To serve you better, we've assembled a list of our customers' most frequently asked questions. If you don't find your answer here, feel free to contact us.

You could possibly have a leaky toilet or faucet that's difficult to detect. Just call the office and we'll work with you to solve the problem.

Check your meter and the surrounding area for possible leaks. Next, call our office and report low pressure for your area.

A repair could have been completed recently, allowing air to enter the line and cause a milky look.

The water in the Evergreen Water and Sewer District has 11 grains of hardness (that's pretty hard!)  The pH is 7.8.

The District only adds chemicals that are approved by the National Safety Foundation for treatment of drinking water.  Take a look at our CCR (Forms and Reports --> Water Quality Report) for a full description of our water.

It is likely that your water heater needs to be flushed. CAUTION: Most manufacturers recommend hiring a professional to flush your water heater. If you plan on doing this yourself, read the owner's manual to keep from being hurt and or damaging the water heater.

We may have received your payment after the due date or we may not have received it at all. Call our office and we will help you solve the problem.

If a serviceman hangs a tag about your meter it means the meter has stopped working or the transponder attached to the meter has stopped working. If you get this card simply call the office to set up a time the serviceman can come over and repair the problem. The District is responsible for the meter and there is no charge to the homeowner for the repair unless it was damaged due to neglect or tampering.

The customer(s) are responsible for snow & ice removal around fire hydrants on your property.
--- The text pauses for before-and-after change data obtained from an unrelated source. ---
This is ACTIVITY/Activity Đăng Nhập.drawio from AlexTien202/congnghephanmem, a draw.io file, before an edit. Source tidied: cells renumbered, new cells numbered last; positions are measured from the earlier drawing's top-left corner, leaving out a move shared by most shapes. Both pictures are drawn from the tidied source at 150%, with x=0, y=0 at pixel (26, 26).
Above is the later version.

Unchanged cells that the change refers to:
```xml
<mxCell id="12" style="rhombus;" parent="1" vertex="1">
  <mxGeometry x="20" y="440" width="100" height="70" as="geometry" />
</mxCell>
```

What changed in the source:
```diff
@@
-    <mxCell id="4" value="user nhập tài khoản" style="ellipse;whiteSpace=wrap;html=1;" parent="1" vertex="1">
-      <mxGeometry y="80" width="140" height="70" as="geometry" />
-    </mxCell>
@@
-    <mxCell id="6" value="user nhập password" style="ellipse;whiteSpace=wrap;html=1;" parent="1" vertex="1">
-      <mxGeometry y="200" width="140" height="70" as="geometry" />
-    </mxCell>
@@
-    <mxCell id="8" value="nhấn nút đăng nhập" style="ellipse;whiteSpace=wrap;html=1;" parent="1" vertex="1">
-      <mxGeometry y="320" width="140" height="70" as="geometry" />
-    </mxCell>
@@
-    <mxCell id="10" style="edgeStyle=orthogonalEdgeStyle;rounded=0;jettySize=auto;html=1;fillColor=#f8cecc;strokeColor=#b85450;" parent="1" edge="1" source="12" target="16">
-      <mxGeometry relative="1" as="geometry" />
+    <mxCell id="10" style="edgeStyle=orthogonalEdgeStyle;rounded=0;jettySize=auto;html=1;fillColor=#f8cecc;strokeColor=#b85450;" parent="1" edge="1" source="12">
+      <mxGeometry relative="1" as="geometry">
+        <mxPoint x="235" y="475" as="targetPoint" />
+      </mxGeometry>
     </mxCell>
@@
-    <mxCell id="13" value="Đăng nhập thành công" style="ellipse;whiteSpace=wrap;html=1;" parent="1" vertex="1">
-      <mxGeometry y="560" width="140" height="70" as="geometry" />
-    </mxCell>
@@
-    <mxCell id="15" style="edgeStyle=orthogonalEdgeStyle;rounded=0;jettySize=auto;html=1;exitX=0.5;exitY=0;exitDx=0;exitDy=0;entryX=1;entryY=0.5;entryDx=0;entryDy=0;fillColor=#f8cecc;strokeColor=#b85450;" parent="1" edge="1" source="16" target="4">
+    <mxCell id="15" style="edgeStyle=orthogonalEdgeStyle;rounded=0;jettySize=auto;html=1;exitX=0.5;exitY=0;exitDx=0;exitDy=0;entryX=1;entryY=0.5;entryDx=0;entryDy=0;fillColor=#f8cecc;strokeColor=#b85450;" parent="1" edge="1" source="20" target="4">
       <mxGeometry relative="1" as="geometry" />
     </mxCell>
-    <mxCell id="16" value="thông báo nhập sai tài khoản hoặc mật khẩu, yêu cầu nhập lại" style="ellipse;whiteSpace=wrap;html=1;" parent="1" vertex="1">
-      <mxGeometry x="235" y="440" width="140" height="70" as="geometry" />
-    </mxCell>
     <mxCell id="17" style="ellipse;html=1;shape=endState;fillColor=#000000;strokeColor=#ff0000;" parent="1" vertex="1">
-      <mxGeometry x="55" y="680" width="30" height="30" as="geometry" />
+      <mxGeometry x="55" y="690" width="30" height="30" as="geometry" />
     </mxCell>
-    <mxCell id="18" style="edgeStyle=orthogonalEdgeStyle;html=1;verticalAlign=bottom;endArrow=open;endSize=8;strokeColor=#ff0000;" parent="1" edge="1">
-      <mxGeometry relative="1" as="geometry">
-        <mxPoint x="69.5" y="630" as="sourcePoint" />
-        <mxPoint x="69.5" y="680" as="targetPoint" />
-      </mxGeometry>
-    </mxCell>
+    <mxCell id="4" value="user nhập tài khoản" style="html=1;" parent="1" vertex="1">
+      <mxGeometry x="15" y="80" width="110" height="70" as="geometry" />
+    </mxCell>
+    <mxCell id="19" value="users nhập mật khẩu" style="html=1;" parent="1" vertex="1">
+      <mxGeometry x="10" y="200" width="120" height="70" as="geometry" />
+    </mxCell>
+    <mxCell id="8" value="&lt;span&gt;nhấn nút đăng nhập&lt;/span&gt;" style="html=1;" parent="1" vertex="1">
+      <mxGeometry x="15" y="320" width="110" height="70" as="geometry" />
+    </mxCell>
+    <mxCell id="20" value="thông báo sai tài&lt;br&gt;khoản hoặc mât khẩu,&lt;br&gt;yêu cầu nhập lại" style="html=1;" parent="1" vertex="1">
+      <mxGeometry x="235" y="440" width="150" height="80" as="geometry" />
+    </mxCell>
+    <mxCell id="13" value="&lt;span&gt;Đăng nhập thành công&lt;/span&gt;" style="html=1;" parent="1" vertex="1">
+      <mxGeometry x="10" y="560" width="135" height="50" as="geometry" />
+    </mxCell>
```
If you are unable to do so, please call us at 406-257-5861

Ordinarily the District adds nothing to the water! Occaisonally though, there might be a need to chlorinate the system - for example when repairs are done or infrastucture is added.  When that is necessary, only chemicals that are approved by the Montana Department of Environmental Quality for treatment of drinking water are used within prescribed guidelines.